and truly impossible computational problems. See 181/C++examples/halts/*.
Fri, Dec 4: character by character I/O.
About Summer Job Opportunities .
Wed, Dec 2: Input/Output patterns. Effective use of buffered
See 181/C++examples/iocrime/ files.
Reading: C++htp Chapter 11, excluding section 5.
Mon, Nov 30: HugeInt example: software methods same as hardware methods.
Unsigned and signed integer types use same algorithms but different
interpretation of data. See 181/C++examples/huge/.
See 181/C++examples/huge/ files.
Lab: team meeting, proposal due.
Wed, Nov 25: Unix tools: man, egrep, and dbx.
More on the HugeInt example
Mon, Nov 23: Overloading operators.
Reading: C++htp Chapter 8.
Lab: final programming assignment.
Fri, Nov 20: Review test, discuss various C++ elements.
Wed, Nov 18: 2nd Midterm test
Mon, Nov 16: Review for 2nd Midterm test
Covers C++ book chapters 3, 4, 5, 6, 7(Sections 1,2,6,7)
Most questions will be directly from end of chapter summary
material (summary, word list, tips, self-review, exercises).
Fri, Nov 13: Sorting: files in 181/C++examples/sorting
Wed, Nov 11: Making the Board Class more generally useful.
Use files in 181/lab9/kt2.
Reading: C++htp Chapter 7.1-7.7.
Mon, Nov 9:
Lab: Using a class and a makefile.
Fri, Nov 6: Further examination of the Knight's tour example.
Wed, Nov 4: Example
swap of pointer and reference use.
Using arrays and pointers with classes.
Reading: C++htp Chapter 6.
A solution to the
Knight's tour puzzle, the
associated Board class, and it's
Mon, Nov 2: 2 dimensional arrays, use and misuse.
Lab: recursion and pointers.
Fri, Oct 30: The use of pointers, the relation between pointers and arrays.
Binary search revisited, pointerized.
Reading: C++htp Chapter 5.
Wed, Oct 28: Function templates, linear and binary
search , Arrays in C++.
Reading: C++htp Chapter 4.
Mon, Oct 26: recursive and iterative factorial.
Lab: Iterative Fibonacci and expmod.
Fri, Oct 23:
A clock skeleton from 181/java-examples/DCAS.java.
A discussion of the fibonacci numbers, their growth rate and relation
to the golden ratio.
Thu, Oct 22: Delux Clock due.
A clock skeleton from 181/java-examples/DCAS.java.
Wed, Oct 21: functions, recursion
Mon, Oct 19: Lab - work session on Clock.
Lecture - C++ functions, random integers, function prototypes
Reading: C++htp Chapter 3.
Fri, Oct 16: GUI aspects.
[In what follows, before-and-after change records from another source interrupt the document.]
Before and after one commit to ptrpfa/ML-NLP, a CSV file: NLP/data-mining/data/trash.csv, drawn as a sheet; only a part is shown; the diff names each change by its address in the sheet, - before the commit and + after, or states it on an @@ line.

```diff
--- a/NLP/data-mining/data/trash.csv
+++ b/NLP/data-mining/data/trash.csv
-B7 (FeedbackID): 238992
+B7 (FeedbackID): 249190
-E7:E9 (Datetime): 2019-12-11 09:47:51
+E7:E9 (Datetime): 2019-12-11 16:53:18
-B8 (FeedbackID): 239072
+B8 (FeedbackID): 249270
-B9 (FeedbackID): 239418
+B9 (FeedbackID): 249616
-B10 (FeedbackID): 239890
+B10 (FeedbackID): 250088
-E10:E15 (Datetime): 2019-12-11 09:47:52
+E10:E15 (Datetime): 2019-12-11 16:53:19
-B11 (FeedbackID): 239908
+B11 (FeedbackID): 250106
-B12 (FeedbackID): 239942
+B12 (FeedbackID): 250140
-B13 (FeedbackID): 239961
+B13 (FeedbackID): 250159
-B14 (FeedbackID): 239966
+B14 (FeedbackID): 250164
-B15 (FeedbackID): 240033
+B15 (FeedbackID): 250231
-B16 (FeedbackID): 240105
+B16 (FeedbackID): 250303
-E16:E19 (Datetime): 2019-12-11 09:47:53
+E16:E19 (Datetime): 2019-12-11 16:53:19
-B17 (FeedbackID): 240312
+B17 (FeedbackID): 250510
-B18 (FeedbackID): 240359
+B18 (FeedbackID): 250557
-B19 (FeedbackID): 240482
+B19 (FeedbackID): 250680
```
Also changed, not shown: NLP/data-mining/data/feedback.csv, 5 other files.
C++
is a good template for the structure of a Delux clock.
Sys.snooze( msec ) can be used without any further code about
snoozing if you have a copy of Sys.class in your directory
(similarly for Rotation and ClockMechanism).
181/java-examples/README is an index of examples we've discussed
Wed, Oct 14: GUI aspects
Example TextCanvas.java has some problems.
Mon, Oct 12: Go over Midterm, Clock tools.
Mon, Oct 12: Basic Clock due.
Modified specification and
Clocks submission guidelines
Reading: Style guide, Java Appendix K, pages 601-605.
Lab on HTML
Reading: HTML, Java Appendix G, pages 619-638.
Fri, Oct 9: Midterm test on Java
Wed, Oct 7: GUI. Review for midterm test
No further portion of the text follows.